Vulnerable Houses in CHDHouses built by cutting hills vertically in urbanized hill communities.

From initial observation, I found that the tribal communities are also addressing the different thematic dimensions of vulnerability in relation to landslides:

Economic dimension: alternative livelihood options, less damage to physical assets, and not using the hills for commercial activities.

Social dimension: no massive damage to social systems ranging from individual to collective, accessibility to necessary infrastructure and services, and social cohesion.

Cultural dimension: by treating the hills as sacred place and using centuries-old rich indigenous and local knowledge to deal with the hill environment.

Environmental dimension: protecting the hills by not destroying the hill-forests and cutting the hills in an unstable manner.

Institutional dimension: there are no power politics and few external influences; instead there is a strong local and regional network with autonomous administration.

From my fieldwork, it is evident that the indigenous tribal communities in CHD are more resilient to landslides than the urbanized settlers. It would be highly recommended to address community vulnerability by incorporating indigenous knowledge in local planning to reduce the risks of landslide disasters in the highly urbanized hill areas of Bangladesh.

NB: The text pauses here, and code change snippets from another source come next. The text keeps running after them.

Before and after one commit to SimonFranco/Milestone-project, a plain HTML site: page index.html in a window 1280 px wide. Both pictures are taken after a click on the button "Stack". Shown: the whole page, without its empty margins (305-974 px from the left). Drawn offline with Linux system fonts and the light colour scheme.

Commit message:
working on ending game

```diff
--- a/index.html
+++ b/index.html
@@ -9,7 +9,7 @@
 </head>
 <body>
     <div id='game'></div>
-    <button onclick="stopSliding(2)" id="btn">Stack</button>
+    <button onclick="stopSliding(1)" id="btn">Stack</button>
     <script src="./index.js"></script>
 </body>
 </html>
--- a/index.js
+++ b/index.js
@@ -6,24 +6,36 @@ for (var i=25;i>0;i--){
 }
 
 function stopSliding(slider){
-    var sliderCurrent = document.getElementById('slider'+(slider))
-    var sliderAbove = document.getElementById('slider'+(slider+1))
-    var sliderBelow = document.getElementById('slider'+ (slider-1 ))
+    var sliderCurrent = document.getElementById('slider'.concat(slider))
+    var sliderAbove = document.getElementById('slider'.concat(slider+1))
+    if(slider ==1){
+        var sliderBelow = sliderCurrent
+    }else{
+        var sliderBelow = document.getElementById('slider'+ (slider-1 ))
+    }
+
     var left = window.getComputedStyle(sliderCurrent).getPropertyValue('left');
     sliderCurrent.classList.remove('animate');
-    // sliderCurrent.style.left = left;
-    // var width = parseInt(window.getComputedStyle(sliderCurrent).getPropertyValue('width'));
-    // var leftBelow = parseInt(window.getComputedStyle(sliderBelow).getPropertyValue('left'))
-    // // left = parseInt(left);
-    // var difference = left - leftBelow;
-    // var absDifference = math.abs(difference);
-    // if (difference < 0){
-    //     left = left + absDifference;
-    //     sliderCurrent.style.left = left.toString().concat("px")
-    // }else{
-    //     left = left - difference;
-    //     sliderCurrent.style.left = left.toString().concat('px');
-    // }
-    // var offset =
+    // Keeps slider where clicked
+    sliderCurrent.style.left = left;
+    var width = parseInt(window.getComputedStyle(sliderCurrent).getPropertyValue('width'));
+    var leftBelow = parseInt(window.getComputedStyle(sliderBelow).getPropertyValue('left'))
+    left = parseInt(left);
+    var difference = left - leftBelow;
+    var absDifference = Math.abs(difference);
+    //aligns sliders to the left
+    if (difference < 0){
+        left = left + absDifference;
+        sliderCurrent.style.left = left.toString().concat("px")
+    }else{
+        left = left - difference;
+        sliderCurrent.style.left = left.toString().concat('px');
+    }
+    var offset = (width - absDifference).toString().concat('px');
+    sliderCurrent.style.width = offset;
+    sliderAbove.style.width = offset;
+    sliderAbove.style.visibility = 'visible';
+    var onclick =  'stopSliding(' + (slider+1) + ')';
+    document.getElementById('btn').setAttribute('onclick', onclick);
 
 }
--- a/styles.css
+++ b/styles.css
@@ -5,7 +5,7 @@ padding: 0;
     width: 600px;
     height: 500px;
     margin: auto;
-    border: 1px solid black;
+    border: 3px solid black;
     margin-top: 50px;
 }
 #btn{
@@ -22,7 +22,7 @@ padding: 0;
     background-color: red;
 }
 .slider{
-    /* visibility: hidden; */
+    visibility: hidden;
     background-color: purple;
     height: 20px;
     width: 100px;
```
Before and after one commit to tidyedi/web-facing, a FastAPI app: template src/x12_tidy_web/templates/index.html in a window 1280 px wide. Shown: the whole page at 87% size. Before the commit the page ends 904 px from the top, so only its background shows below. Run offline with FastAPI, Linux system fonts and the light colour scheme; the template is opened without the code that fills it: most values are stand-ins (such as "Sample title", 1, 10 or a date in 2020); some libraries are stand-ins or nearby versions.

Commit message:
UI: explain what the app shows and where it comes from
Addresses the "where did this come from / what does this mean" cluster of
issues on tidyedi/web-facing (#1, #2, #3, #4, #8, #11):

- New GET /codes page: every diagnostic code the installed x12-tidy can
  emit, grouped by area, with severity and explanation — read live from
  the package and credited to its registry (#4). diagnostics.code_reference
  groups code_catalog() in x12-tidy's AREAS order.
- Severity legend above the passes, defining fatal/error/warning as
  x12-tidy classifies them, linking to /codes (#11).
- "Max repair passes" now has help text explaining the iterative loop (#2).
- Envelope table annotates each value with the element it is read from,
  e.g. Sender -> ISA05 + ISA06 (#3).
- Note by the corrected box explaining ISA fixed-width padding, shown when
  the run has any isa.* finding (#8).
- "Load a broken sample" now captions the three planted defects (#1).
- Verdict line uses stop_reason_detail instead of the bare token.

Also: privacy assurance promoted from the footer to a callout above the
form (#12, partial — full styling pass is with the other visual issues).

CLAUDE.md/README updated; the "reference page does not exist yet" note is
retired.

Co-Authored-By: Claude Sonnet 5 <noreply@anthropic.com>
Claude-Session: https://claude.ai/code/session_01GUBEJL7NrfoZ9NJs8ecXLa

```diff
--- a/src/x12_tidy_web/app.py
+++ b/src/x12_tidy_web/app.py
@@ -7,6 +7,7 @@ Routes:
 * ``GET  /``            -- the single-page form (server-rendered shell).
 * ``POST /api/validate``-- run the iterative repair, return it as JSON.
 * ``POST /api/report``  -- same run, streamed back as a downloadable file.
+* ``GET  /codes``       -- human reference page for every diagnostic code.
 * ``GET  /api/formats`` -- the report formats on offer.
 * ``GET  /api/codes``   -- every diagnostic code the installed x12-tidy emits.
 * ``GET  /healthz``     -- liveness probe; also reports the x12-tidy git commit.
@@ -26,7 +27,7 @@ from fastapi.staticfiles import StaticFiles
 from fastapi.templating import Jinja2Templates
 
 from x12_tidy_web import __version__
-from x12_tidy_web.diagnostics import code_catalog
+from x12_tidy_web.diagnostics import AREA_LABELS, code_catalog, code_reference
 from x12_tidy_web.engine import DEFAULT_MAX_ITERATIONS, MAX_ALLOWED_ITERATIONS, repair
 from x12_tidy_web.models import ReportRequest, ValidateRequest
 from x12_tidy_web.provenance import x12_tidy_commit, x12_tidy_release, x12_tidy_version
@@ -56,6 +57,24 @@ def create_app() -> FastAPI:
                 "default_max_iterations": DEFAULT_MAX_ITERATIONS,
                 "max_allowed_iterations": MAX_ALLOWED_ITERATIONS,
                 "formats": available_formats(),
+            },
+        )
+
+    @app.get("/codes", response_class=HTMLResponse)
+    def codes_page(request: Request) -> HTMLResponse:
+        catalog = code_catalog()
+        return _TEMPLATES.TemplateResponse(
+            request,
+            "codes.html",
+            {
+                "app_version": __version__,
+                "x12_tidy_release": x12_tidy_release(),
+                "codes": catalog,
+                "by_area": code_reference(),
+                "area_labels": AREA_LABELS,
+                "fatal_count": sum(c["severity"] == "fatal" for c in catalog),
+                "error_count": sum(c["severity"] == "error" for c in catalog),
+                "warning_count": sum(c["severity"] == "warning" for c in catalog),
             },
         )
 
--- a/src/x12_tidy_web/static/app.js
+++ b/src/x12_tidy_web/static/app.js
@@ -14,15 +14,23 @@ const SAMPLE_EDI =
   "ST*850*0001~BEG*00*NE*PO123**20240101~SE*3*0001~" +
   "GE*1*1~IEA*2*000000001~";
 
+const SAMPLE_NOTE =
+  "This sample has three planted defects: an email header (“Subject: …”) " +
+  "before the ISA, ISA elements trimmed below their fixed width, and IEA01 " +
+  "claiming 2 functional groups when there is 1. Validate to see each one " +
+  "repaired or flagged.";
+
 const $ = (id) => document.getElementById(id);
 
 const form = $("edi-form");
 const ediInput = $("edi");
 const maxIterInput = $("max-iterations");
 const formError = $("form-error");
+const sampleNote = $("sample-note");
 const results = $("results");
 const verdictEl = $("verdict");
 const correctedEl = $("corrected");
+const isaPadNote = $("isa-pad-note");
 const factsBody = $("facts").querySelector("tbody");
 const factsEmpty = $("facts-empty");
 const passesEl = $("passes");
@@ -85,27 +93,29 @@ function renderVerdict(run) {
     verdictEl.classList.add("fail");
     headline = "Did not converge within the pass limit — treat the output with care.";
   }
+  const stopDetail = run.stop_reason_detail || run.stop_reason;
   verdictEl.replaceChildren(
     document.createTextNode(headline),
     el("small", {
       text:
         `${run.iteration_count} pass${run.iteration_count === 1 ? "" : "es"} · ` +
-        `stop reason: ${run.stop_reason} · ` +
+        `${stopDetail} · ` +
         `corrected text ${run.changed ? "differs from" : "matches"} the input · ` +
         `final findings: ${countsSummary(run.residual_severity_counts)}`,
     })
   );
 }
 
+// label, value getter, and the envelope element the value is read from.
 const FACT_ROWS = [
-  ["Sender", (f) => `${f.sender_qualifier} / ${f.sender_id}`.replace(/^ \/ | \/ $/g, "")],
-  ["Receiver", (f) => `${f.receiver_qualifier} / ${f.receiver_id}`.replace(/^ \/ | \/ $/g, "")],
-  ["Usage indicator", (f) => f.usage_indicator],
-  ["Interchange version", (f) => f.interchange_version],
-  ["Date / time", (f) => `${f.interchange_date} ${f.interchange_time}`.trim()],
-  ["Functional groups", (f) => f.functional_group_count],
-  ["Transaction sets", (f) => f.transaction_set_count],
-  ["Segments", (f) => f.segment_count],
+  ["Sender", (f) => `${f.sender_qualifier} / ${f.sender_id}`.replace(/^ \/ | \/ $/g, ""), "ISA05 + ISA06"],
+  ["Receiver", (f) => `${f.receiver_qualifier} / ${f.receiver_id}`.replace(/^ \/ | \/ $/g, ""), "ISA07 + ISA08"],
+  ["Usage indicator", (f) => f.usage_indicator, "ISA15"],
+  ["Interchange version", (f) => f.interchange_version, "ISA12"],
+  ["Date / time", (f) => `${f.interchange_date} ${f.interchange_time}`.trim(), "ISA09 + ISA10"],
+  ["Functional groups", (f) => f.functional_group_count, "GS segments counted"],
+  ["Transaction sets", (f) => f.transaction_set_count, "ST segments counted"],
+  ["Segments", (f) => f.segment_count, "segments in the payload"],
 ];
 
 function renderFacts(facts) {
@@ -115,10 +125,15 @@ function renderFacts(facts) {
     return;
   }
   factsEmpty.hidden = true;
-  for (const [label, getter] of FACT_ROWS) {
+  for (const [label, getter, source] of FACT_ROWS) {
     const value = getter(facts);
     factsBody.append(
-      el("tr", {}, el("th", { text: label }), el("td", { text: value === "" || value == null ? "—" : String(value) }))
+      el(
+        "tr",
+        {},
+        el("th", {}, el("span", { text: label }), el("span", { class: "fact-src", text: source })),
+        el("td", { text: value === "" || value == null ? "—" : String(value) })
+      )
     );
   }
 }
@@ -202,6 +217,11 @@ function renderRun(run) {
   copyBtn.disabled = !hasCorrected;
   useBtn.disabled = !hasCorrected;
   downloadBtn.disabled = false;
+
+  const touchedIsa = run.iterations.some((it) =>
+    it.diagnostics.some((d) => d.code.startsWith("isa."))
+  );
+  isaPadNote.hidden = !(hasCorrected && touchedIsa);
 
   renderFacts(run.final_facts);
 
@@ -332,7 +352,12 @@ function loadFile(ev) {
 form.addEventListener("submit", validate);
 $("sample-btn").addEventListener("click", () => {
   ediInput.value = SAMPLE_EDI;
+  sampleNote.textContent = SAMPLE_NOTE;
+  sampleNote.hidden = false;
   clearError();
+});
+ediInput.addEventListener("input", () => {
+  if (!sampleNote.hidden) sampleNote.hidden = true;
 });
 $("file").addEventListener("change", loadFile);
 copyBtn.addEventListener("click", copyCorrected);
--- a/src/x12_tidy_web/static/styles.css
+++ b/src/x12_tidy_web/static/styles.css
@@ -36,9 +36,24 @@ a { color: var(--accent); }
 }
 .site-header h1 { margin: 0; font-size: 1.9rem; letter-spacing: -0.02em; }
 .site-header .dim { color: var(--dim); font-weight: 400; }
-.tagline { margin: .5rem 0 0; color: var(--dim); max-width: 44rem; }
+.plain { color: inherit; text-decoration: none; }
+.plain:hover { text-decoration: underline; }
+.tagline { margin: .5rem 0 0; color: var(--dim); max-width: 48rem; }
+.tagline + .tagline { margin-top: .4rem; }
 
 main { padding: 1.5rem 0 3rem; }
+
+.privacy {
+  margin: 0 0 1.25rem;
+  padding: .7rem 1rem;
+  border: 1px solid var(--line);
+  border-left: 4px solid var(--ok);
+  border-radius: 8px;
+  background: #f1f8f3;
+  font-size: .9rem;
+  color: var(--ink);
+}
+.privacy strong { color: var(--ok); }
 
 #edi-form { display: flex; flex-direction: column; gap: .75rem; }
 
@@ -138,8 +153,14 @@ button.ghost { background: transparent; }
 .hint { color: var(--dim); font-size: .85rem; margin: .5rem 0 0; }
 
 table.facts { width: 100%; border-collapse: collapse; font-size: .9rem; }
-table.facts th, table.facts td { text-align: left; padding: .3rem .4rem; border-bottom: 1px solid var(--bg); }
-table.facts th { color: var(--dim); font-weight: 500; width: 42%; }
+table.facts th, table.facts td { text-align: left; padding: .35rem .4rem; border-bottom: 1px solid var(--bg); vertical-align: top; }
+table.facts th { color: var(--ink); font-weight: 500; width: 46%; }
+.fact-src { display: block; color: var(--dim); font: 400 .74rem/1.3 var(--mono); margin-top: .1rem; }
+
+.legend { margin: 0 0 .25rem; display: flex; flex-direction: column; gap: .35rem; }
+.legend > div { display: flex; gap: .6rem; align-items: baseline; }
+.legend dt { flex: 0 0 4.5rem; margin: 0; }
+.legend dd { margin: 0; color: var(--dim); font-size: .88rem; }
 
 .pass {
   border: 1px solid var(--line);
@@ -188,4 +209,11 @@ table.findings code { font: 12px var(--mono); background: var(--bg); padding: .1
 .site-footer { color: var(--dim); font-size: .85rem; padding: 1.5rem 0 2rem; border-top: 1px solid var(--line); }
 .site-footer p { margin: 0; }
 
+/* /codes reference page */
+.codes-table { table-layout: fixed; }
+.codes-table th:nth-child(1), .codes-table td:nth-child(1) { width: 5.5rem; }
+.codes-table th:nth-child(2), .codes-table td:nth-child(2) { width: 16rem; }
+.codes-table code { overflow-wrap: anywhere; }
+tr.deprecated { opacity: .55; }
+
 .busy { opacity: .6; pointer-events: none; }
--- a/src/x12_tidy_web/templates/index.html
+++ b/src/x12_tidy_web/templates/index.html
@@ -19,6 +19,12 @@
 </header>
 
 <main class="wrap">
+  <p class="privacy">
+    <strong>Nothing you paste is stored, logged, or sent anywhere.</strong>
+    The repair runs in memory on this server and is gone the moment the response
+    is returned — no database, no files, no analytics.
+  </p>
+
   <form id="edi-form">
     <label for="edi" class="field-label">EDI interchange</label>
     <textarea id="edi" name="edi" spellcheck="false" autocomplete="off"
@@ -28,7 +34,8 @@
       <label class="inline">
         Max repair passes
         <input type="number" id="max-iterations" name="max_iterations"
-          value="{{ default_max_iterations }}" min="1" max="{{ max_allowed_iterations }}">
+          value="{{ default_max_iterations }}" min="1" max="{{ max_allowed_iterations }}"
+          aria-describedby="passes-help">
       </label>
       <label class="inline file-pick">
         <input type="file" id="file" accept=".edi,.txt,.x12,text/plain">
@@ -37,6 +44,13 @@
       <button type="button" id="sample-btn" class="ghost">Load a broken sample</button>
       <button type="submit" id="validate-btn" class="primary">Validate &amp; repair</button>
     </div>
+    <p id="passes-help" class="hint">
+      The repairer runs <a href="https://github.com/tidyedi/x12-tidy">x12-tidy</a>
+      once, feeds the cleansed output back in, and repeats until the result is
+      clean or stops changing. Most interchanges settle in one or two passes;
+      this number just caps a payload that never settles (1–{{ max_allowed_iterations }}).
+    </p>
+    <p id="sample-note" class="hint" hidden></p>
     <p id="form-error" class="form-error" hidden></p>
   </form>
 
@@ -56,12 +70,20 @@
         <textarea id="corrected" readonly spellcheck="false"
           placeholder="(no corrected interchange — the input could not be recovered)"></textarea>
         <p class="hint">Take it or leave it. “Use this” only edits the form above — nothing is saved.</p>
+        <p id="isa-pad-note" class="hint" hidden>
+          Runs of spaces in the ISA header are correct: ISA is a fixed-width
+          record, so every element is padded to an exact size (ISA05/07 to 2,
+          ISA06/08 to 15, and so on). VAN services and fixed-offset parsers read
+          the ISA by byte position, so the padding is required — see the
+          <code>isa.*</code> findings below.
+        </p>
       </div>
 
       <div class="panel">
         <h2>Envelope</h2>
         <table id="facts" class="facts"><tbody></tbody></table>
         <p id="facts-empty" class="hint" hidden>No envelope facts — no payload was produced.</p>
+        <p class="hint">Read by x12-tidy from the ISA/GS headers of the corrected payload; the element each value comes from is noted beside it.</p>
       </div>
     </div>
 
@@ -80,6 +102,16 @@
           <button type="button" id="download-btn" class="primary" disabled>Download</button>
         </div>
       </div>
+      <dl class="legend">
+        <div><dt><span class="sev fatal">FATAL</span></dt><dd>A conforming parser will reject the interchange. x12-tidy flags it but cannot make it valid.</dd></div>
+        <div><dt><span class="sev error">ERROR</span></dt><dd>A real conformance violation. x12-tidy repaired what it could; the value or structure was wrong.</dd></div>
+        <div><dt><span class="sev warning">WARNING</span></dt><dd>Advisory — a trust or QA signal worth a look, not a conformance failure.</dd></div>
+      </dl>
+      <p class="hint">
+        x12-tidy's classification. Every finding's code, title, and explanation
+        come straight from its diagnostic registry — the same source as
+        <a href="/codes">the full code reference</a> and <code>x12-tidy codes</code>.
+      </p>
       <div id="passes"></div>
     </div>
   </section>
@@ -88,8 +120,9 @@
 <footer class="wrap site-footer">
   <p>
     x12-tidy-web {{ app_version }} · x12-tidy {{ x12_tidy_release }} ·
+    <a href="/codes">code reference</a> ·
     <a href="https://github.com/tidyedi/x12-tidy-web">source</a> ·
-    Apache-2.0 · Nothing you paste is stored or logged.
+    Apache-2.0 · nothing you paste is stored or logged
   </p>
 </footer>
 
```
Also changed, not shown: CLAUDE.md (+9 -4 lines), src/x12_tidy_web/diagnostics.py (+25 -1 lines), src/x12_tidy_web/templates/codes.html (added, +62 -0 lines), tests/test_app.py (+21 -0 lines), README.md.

After several days of long and tiring work in the field, I took a boat ride with my field assistants; who are from the Marma tribe, in the Sangu River towards Remakri. The mesmerizing beauty of Sangu River, the surrounding green and untouched hills, the helpful tribal people, freedom from the chaotic and polluted city life and finally clean air and fresh food, all made me feel like I was in the most beautiful place on earth. I want to go back to this place again, just to enjoy the natural beauty and share some more moments with the indigenous tribal people of Bangladesh!

Bayes_4 Bayes_5Scenic beauty of Sangu River, Bandarban.

© Bayes Ahmed